Astrogeology Welcomes New Director

12 August 2018

Acting Southwest Regional Director, William R. Guertal, announced the selection of Justin Hagerty as the new Director of Astrogeology Science Center on July 5, 2018. Justin assumed the new role on July 22 and succeeded Laszlo Kestay.

Astro DirectorAstrogeology Science Center Director, Dr. Justin Hagerty

As Astrogeology’s new director, Justin will oversee 86 employees including civil service and contractors, and has performed management roles many times before in other positions. He holds a Bachelor of Science with honors, a Masters, and a PhD degree in Earth and Planetary Sciences from the University of New Mexico, in Albuquerque. Justin said,


“I am honored to be given this opportunity, and I look forward to serving all of the talented and driven people that make up this incredible center.”

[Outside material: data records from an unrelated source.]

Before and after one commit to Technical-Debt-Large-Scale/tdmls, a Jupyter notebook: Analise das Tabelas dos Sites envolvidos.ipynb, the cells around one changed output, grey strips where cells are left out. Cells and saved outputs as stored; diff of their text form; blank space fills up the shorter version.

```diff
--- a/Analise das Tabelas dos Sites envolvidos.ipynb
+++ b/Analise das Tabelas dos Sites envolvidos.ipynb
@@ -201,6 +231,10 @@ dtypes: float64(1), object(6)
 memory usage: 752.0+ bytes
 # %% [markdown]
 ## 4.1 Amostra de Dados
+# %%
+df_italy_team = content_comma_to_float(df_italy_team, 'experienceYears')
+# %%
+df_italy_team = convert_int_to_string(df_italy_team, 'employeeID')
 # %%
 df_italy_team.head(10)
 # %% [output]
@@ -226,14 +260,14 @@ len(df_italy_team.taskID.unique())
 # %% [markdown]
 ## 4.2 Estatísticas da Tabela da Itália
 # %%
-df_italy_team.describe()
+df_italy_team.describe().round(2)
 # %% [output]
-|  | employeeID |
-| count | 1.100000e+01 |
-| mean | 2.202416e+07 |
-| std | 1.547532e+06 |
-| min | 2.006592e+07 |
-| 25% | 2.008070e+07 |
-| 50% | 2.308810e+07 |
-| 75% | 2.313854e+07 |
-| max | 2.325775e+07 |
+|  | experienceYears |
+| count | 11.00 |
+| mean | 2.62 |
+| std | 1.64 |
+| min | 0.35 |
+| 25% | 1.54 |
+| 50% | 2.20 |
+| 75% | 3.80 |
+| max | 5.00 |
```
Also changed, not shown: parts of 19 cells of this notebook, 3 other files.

Justin has a decade of experience in planetary science having managed cooperative science projects from inception through delivery, leading interdisciplinary and international groups through planning and implementation of mission goals, competitively obtaining multi-year funding, and conducting complex scientific investigations, Guertal reports. In fact, in 2012, Justin was a recipient of the Presidential Early Career Awards for Scientists and Engineers, the highest honor bestowed by the United States Government on science and engineering professionals in the early stages of their independent research careers.


Previous directorPrevious Astrogeology Science Center Director, Dr. Laszlo Kestay

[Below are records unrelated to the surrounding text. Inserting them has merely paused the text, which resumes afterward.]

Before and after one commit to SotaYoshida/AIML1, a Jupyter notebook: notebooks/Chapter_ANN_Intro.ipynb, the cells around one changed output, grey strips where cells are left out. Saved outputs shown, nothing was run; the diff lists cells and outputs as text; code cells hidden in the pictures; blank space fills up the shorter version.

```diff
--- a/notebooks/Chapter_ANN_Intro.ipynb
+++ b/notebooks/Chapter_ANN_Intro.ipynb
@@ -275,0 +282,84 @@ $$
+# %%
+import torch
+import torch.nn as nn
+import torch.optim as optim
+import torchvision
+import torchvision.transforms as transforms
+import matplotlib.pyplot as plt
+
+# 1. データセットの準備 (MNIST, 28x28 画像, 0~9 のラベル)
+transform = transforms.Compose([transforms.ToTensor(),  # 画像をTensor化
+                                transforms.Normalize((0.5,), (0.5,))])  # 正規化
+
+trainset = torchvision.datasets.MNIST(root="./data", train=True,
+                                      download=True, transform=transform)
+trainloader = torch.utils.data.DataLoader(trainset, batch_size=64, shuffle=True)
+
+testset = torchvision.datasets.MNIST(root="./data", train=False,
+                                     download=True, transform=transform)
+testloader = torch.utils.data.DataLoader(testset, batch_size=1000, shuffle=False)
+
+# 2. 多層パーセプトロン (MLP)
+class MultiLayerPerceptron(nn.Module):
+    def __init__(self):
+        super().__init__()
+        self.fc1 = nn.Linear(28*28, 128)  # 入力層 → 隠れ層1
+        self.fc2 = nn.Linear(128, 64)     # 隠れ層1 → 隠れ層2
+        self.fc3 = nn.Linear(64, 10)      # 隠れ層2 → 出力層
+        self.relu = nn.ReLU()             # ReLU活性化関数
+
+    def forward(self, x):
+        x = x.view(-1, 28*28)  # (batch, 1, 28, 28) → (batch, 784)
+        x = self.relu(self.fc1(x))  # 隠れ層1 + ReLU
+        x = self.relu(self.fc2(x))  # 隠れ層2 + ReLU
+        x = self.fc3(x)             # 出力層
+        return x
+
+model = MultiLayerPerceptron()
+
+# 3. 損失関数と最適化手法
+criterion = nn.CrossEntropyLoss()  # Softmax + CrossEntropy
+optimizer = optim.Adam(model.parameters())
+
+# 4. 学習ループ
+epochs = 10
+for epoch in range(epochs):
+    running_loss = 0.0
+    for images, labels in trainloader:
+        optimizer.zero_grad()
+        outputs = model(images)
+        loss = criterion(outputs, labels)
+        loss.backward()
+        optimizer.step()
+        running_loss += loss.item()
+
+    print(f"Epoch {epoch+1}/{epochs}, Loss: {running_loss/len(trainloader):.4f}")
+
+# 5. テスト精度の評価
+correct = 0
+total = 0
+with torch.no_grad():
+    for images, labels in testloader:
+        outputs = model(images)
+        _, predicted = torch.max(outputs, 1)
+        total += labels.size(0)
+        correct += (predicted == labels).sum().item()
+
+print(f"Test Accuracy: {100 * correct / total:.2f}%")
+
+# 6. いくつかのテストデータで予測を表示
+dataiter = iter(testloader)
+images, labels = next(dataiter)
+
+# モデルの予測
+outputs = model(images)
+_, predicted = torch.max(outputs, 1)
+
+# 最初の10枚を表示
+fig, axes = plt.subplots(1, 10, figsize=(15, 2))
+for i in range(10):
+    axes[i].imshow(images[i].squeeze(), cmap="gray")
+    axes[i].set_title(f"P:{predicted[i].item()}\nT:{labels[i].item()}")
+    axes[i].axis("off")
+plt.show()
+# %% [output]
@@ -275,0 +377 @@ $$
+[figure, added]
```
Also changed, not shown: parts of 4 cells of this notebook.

The Astrogeology team thanks Laszlo Kestay for 8 years of meritorious service as Director. “Laz provided stable leadership during many budgetary challenges, and developed a healthy and productive relationship between USGS and NASA. The Astrogeology team will continue to benefit from Laszlo’s leadership and science expertise,” Guertal said. Laszlo returned to his passion of research at Astrogeology, so he will be around.

Laszlo said, "Justin is 'that leader' with skills that can take Astrogeology from our 5th decade to well in the future."


By Janet Richie